- _What the task asks_:
The whole listing below should be duplicated exactly, with nothing left out.

○ ○ ○

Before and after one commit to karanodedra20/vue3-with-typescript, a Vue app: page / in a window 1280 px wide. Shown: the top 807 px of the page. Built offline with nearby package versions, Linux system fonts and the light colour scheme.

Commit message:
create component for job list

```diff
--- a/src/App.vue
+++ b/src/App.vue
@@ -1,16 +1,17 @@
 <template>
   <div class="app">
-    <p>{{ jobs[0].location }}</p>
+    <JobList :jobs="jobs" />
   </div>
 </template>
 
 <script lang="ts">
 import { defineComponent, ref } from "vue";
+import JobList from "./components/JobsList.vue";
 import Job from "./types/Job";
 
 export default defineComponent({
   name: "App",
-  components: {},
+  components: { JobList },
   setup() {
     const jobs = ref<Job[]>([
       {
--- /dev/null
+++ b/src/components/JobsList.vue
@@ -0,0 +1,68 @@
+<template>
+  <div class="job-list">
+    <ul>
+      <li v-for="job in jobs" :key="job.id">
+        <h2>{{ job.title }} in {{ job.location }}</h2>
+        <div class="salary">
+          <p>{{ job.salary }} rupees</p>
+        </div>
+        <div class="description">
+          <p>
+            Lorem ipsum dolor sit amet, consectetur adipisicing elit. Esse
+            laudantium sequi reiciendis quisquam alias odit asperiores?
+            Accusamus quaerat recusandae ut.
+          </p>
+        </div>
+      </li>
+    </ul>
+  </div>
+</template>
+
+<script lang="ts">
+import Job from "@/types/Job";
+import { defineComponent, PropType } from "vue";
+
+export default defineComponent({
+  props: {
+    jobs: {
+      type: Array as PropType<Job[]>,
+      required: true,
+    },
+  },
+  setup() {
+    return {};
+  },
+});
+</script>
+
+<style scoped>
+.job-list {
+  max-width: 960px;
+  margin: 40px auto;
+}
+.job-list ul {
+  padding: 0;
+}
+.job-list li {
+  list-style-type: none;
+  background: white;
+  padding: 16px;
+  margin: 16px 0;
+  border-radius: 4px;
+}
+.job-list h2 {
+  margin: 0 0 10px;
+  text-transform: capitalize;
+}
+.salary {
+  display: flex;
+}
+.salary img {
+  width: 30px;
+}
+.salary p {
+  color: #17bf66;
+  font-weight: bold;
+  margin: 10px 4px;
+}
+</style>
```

○ ○ ○

- _Answer to this exercise_:
Before and after one commit to karanodedra20/vue3-with-typescript, a Vue app: page / in a window 1280 px wide. Shown: the top 807 px of the page. Built offline with nearby package versions, Linux system fonts and the light colour scheme.

Commit message:
create component for job list

```diff
--- a/src/App.vue
+++ b/src/App.vue
@@ -1,16 +1,17 @@
 <template>
   <div class="app">
-    <p>{{ jobs[0].location }}</p>
+    <JobList :jobs="jobs" />
   </div>
 </template>
 
 <script lang="ts">
 import { defineComponent, ref } from "vue";
+import JobList from "./components/JobsList.vue";
 import Job from "./types/Job";
 
 export default defineComponent({
   name: "App",
-  components: {},
+  components: { JobList },
   setup() {
     const jobs = ref<Job[]>([
       {
--- /dev/null
+++ b/src/components/JobsList.vue
@@ -0,0 +1,68 @@
+<template>
+  <div class="job-list">
+    <ul>
+      <li v-for="job in jobs" :key="job.id">
+        <h2>{{ job.title }} in {{ job.location }}</h2>
+        <div class="salary">
+          <p>{{ job.salary }} rupees</p>
+        </div>
+        <div class="description">
+          <p>
+            Lorem ipsum dolor sit amet, consectetur adipisicing elit. Esse
+            laudantium sequi reiciendis quisquam alias odit asperiores?
+            Accusamus quaerat recusandae ut.
+          </p>
+        </div>
+      </li>
+    </ul>
+  </div>
+</template>
+
+<script lang="ts">
+import Job from "@/types/Job";
+import { defineComponent, PropType } from "vue";
+
+export default defineComponent({
+  props: {
+    jobs: {
+      type: Array as PropType<Job[]>,
+      required: true,
+    },
+  },
+  setup() {
+    return {};
+  },
+});
+</script>
+
+<style scoped>
+.job-list {
+  max-width: 960px;
+  margin: 40px auto;
+}
+.job-list ul {
+  padding: 0;
+}
+.job-list li {
+  list-style-type: none;
+  background: white;
+  padding: 16px;
+  margin: 16px 0;
+  border-radius: 4px;
+}
+.job-list h2 {
+  margin: 0 0 10px;
+  text-transform: capitalize;
+}
+.salary {
+  display: flex;
+}
+.salary img {
+  width: 30px;
+}
+.salary p {
+  color: #17bf66;
+  font-weight: bold;
+  margin: 10px 4px;
+}
+</style>
```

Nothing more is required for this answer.